University of Utah College of Nursing (CON) donors Bill "Action" and Jackie Jackson are not only generous, but creative. After their youngest son, John William Jackson, passed away in a climbing accident, the Jacksons established the John William Jackson Fund (JWJF) within the Idaho Community Foundation to honor John's legacy by advancing academic excellence among students of all ages.
Action, a former Morrison Knudsen company manager, had a unique idea that would not only allow him to provide funding for students, but improve metal recycling practices within construction projects. His plan was to turn scrap metal into scholarships by establishing the Idaho Youth Education Recycling Partnership (iYERP) within the JWJF.
Through iYERP's partnerships with recycling and construction companies, the Jacksons help collect and recycle scrap metal. Scrap metal donors then receive a tax-deductible receipt for the value of the recycled material, directly seeing their impact through dispensation by JWJF. To learn more about the process, contact firstname.lastname@example.org.
Although the fund advances academic excellence, appreciation of the performing arts, and outdoor sporting, JWJF scholarships have recently focused on nursing and health sciences students.
"In the past five years, the awarding of health science and nursing scholarships has taken on greater importance for the Fund. As a result, the health science and nursing scholarships have continued to experience substantial growth," says Action.
The Jacksons understand the importance of nurses and health care professionals. They aim to support health sciences students, so students can support their communities after graduation.

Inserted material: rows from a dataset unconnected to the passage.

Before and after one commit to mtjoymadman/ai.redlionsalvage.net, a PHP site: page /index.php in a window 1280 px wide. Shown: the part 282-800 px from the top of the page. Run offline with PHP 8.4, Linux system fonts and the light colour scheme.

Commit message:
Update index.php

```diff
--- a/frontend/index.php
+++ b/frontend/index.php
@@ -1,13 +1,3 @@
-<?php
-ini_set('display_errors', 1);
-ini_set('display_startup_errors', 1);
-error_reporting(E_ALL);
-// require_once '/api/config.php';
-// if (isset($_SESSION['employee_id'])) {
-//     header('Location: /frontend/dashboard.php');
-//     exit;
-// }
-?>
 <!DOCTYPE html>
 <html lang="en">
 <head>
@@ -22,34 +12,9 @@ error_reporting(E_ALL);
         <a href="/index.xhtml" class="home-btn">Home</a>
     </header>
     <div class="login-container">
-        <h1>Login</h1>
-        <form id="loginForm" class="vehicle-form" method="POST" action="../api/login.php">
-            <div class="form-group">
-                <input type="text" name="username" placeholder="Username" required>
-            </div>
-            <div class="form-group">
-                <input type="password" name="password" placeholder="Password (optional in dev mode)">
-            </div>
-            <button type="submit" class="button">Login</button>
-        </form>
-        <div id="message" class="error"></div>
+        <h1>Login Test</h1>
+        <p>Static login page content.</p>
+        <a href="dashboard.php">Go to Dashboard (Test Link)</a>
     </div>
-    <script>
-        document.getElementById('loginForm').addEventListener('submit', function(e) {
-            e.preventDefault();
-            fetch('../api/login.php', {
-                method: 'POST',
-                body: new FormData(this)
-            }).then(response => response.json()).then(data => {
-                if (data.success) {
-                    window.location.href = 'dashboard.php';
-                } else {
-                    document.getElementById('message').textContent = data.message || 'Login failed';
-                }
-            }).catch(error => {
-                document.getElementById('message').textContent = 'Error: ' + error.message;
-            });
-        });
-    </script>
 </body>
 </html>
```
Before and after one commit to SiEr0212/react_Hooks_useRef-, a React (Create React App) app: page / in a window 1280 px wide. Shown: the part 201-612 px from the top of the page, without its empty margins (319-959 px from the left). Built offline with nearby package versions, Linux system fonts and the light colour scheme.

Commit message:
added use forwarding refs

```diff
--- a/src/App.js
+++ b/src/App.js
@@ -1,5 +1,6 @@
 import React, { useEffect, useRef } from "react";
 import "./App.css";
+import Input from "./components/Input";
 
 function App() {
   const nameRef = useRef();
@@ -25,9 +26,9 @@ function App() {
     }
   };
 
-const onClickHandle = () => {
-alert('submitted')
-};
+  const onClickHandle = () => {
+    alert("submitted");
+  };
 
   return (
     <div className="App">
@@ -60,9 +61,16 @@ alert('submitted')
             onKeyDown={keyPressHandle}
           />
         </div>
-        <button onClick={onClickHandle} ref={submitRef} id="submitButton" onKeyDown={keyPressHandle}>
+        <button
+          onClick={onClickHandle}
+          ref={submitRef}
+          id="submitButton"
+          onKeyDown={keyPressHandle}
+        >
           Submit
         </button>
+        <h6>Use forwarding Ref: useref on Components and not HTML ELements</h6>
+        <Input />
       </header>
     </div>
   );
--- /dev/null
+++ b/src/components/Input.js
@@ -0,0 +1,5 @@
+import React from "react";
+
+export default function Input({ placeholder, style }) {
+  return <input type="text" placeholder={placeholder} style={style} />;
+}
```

"Jackie and I have come face-to-face with the loved ones of family and friends who have died over the years. We have come to admire those who bravely battle terminal illnesses," says Action. "We want future students to clearly understand the importance of being caring, compassionate, and patient-/family-centered."
In December 2020, the JWJF launched the Northwest Health Science Scholarship Initiative, which awarded $100,000 for 50 $2,000 scholarships to nine schools. A first-time award of $6,000 was made to the CON.

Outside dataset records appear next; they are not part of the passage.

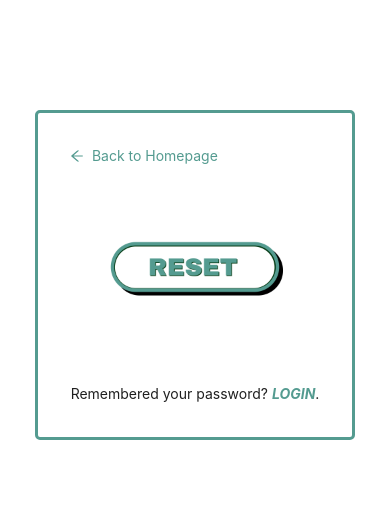
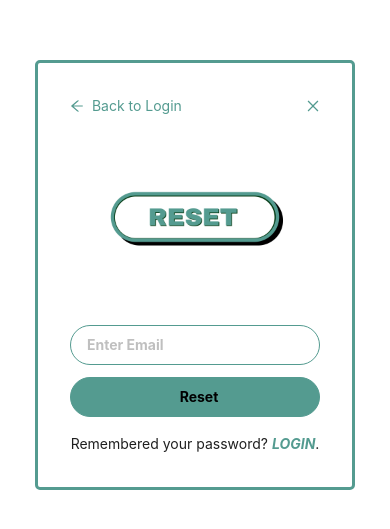
Before and after one commit to Trumg/COMP1640FE, a React (Vite) app: page /reset-password in a window 390 px wide. Shown: the part 147-676 px from the top of the page. Built offline with nearby package versions, Linux system fonts and the light colour scheme; no server answers.

Commit message:
Update phone auth

```diff
--- a/src/Components/Form/LoginForm/LoginEmailPasswordForm/LoginEmailPasswordForm.tsx
+++ b/src/Components/Form/LoginForm/LoginEmailPasswordForm/LoginEmailPasswordForm.tsx
@@ -69,6 +69,28 @@ const LoginEmailPasswordForm: React.FC = () => {
         </h3>
         <div className="login-google mt-2">
           <div>
+            <div className="flex justify-between">
+              <div className="mb-3">
+                <label
+                  htmlFor="email"
+                  className="block text-base font-medium text-gray-700"
+                >
+                  Email / Password
+                </label>
+              </div>
+              <div className="mb-3">
+                <label
+                  htmlFor="phone"
+                  className="block text-base font-medium text-gray-700"
+                >
+                  <Link to="/login-phone">
+                    <button className="text-[#549b90] font-bold italic">
+                      Login with Phone
+                    </button>
+                  </Link>
+                </label>
+              </div>
+            </div>
             <div>
               <Input
                 type="email"
--- a/src/Components/Form/LoginForm/LoginPhoneForm/LoginPhoneForm.tsx
+++ b/src/Components/Form/LoginForm/LoginPhoneForm/LoginPhoneForm.tsx
@@ -1,5 +1,117 @@
-function LoginPhoneForm() {
-  return <div>LoginPhoneForm</div>;
-}
+import React, { useState, useEffect } from "react";
+import { Link } from "react-router-dom";
+import { Card, Input } from "antd";
+import { ArrowLeftOutlined, CloseOutlined } from "@ant-design/icons";
+import { LoginImage } from "../../../../Assets/LoginImage/LoginImage";
+
+const LoginPhoneForm: React.FC = () => {
+  const [isMobile, setIsMobile] = useState<boolean>(false);
+
+  useEffect(() => {
+    const handleResize = () => {
+      setIsMobile(window.innerWidth <= 768);
+    };
+
+    handleResize();
+    window.addEventListener("resize", handleResize);
+    return () => window.removeEventListener("resize", handleResize);
+  }, []);
+
+  return (
+    <div className="flex justify-center items-center h-screen">
+      <Card
+        className={`w-full max-w-md p-2 ${isMobile ? "max-w-xs" : ""}`}
+        style={{ border: "3px solid #549b90", borderRadius: "5px" }}
+      >
+        <div className="flex justify-between">
+          <Link to="/login" className="text-[#549b90]">
+            <button>
+              <ArrowLeftOutlined />
+              &nbsp; Back to Login
+            </button>
+          </Link>
+          <Link to="/" className="text-[#549b90]">
+            <button>
+              <CloseOutlined />
+            </button>
+          </Link>
+        </div>
+        <h3 className="text-lg font-medium leading-6 text-gray-900 text-center mb-1">
+          <div className="flex items-center justify-center">
+            <img src={LoginImage} width={200} height={200} alt="Login Image" />
+          </div>
+        </h3>
+        <div className="login-google mt-2">
+          <div>
+            <div className="flex justify-between">
+              <div className="mb-3">
+                <label
+                  htmlFor="email"
+                  className="block text-base font-medium text-gray-700"
+                >
+                  Phone Number
+                </label>
+              </div>
+              <div className="mb-3">
+                <label
+                  htmlFor="email"
+                  className="block text-base font-medium text-gray-700"
+                >
+                  <Link to="/login-email">
+                    <button className="text-[#549b90] font-bold italic">
+                      Login with Email
+                    </button>
+                  </Link>
+                </label>
+              </div>
+            </div>
+            <div>
+              <Input
+                type="phone"
+                id="phone"
+                name="phone"
+                placeholder="Enter Phone Number"
+                className="relative bg-white text-black font-bold py-2 px-4 rounded-full w-full flex items-center justify-center border border-[#549b90] transition duration-300 hover:text-gray-600 hover:border-[#549b90] focus:outline-none hover:bg-gray-200"
+              />
+            </div>
+            <div className="mt-3">
+              <Input
+                type="phone"
+                id="phone"
+                name="phone"
+                placeholder="Enter Code"
+                className="relative bg-white text-black font-bold py-2 px-4 rounded-full w-full flex items-center justify-center border border-[#549b90] transition duration-300 hover:text-gray-600 hover:border-[#549b90] focus:outline-none hover:bg-gray-200"
+              />
+            </div>
+            <div className="mt-3">
+              <button className="relative bg-[#549b90] text-black font-bold py-2 px-4 rounded-full w-full flex items-center justify-center border border-[#549b90] transition duration-300 hover:text-gray-600 hover:border-[#549b90] focus:outline-none hover:bg-gray-200">
+                <span className="inline-block ml-2">Submit</span>
+              </button>
+            </div>
+          </div>
+        </div>
+        <div className="mt-4 text-center">
+          <p>
+            Forgot your password?{" "}
+            <Link
+              to="/reset-password"
+              className="text-[#549b90] font-bold italic"
+            >
+              RESET
+            </Link>
+            .
+          </p>
+          <p>
+            Don't have an account?{" "}
+            <Link to="/signup" className="text-[#549b90] font-bold italic">
+              SIGNUP
+            </Link>
+            .
+          </p>
+        </div>
+      </Card>
+    </div>
+  );
+};
 
 export default LoginPhoneForm;
--- a/src/Components/Form/ResetForm/ResetForm.tsx
+++ b/src/Components/Form/ResetForm/ResetForm.tsx
@@ -1,11 +1,32 @@
 import React, { useState, useEffect } from "react";
+import {
+  sendPasswordResetEmail,
+  // sendEmailVerification,
+} from "firebase/auth";
+import { auth } from "../../../Firebase/firebase";
+
 import { Link } from "react-router-dom";
-import { Card } from "antd";
-import { ArrowLeftOutlined } from "@ant-design/icons";
+import { Card, Input } from "antd";
+import { ArrowLeftOutlined, CloseOutlined } from "@ant-design/icons";
 import { ResetImage } from "../../../Assets/ResetImage/ResetImage";
 
 const ResetForm: React.FC = () => {
   const [isMobile, setIsMobile] = useState<boolean>(false);
+  const [email, setEmail] = useState("");
+
+  const handleForgotPassword = () => {
+    sendPasswordResetEmail(auth, email)
+      .then(() => {
+        // Password reset email sent successfully
+        // setMessage("Password reset email sent. Please check your inbox.");
+        // setError("");
+      })
+      .catch(() => {
+        // Handle errors
+        // setMessage("");
+        // setError(error.message);
+      });
+  };
 
   useEffect(() => {
     const handleResize = () => {
@@ -25,17 +46,46 @@ const ResetForm: React.FC = () => {
         }`}
         style={{ border: "3px solid #549b90", borderRadius: "5px" }}
       >
-        <Link to="/" className="text-[#549b90]">
-          <button>
-            <ArrowLeftOutlined />
-            &nbsp; Back to Homepage
-          </button>
-        </Link>
+        <div className="flex justify-between">
+          <Link to="/login-email" className="text-[#549b90]">
+            <button>
+              <ArrowLeftOutlined />
+              &nbsp; Back to Login
+            </button>
+          </Link>
+          <Link to="/" className="text-[#549b90]">
+            <button>
+              <CloseOutlined />
+            </button>
+          </Link>
+        </div>
         <h3 className="text-lg font-medium leading-6 text-gray-900 text-center mb-1">
           <div className="flex items-center justify-center">
             <img src={ResetImage} width={200} height={200} alt="Login Image" />
           </div>
         </h3>
+        <div className="login-google mt-2">
+          <div>
+            <div>
+              <Input
+                type="email"
+                id="reset-password"
+                name="reset-password"
+                placeholder="Enter Email"
+                className="relative bg-white text-black font-bold py-2 px-4 rounded-full w-full flex items-center justify-center border border-[#549b90] transition duration-300 hover:text-gray-600 hover:border-[#549b90] focus:outline-none hover:bg-gray-200"
+                onChange={(e) => setEmail(e.target.value)}
+              />
+            </div>
+            <div className="mt-3">
+              <button
+                onClick={handleForgotPassword}
+                className="relative bg-[#549b90] text-black font-bold py-2 px-4 rounded-full w-full flex items-center justify-center border border-[#549b90] transition duration-300 hover:text-gray-600 hover:border-[#549b90] focus:outline-none hover:bg-gray-200"
+              >
+                <span className="inline-block ml-2">Reset</span>
+              </button>
+            </div>
+          </div>
+        </div>
         <div className="mt-4 text-center">
           <p>
             Remembered your password?{" "}
```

Action and Jackie showed their support for CON students once again as they met with 2021-2022 JWJF scholarship recipients Gabriella Fagan, Laura Thomas, and Mindy Szilagi. The JWJF scholarship will help these nursing students afford tuition, maintain school-work-life balance, and remain in their programs.
For Fagan, the scholarship has been crucial to her academic success.

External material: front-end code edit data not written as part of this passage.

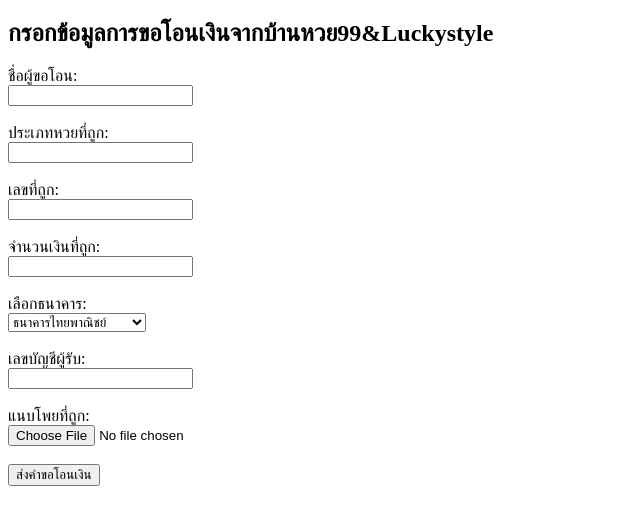
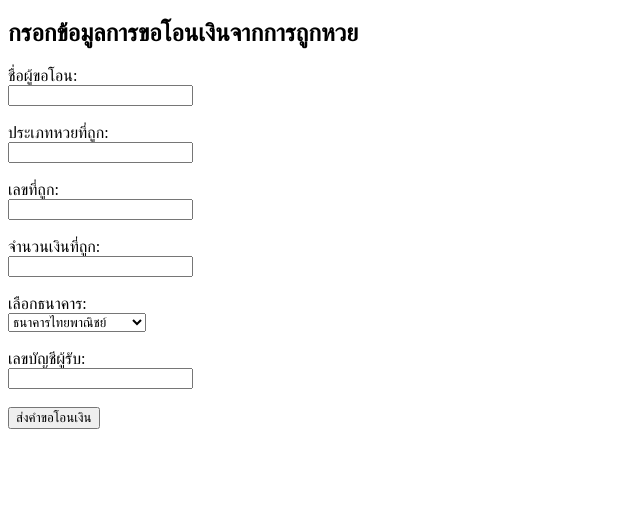
Before and after one commit to Patriackwong/dismoneyhuay99, a plain HTML site: page index.html in a window 1280 px wide. Shown: the whole page, without its empty margins (0-640 px from the left). Drawn offline with Linux system fonts and the light colour scheme.

Commit message:
index.html

```diff
--- a/index.html
+++ b/index.html
@@ -6,8 +6,8 @@
     <title>ขอโอนเงินจากการถูกหวย</title>
   </head>
   <body>
-    <h2>กรอกข้อมูลการขอโอนเงินจากบ้านหวย99&Luckystyle</h2>
-    <form id="lotteryForm" enctype="multipart/form-data">
+    <h2>กรอกข้อมูลการขอโอนเงินจากการถูกหวย</h2>
+    <form id="lotteryForm">
       <label for="name">ชื่อผู้ขอโอน:</label><br>
       <input type="text" id="name" name="name" required><br><br>
 
@@ -38,9 +38,6 @@
       <label for="account">เลขบัญชีผู้รับ:</label><br>
       <input type="text" id="account" name="account" required><br><br>
 
-      <label for="receipt">แนบโพยที่ถูก:</label><br>
-  <input type="file" id="receipt" name="receipt" required><br><br>
-
       <button type="submit">ส่งคำขอโอนเงิน</button>
     </form>
 
@@ -67,8 +64,7 @@
           'amount': formData.get('amount'),
           'bank': formData.get('bank'),
           'customBank': formData.get('customBank'),
-          'account': formData.get('account'),
-          'receipt': formData.get('receipt') // แนบไฟล์โพย
+          'account': formData.get('account')
         };
 
         // สร้าง URL ของ Google Apps Script Web App และส่งข้อมูลผ่าน POST
@@ -76,7 +72,7 @@
 
         fetch(url, {
           method: 'POST',
-          body: formData // ส่งข้อมูลทั้งหมดรวมถึงไฟล์โพย
+          body: JSON.stringify(data) // ส่งข้อมูลทั้งหมด (ไม่มีไฟล์โพย)
         })
         .then(response => response.json())
         .then(responseData => {
```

"This scholarship will greatly assist my ability to afford the tuition at the College of Nursing. I have a younger brother in college right now, so I do everything I can to assist my family in paying tuition—as well as covering my rent, car, and food expenses. The COVID-19 pandemic has definitely caused more of a financial strain, so I am grateful for this scholarship and educational opportunity," says Fagan. "I now feel that I can solely focus on expanding my knowledge and becoming the best nurse I can be, while keeping the balance of spending more time with friends and family."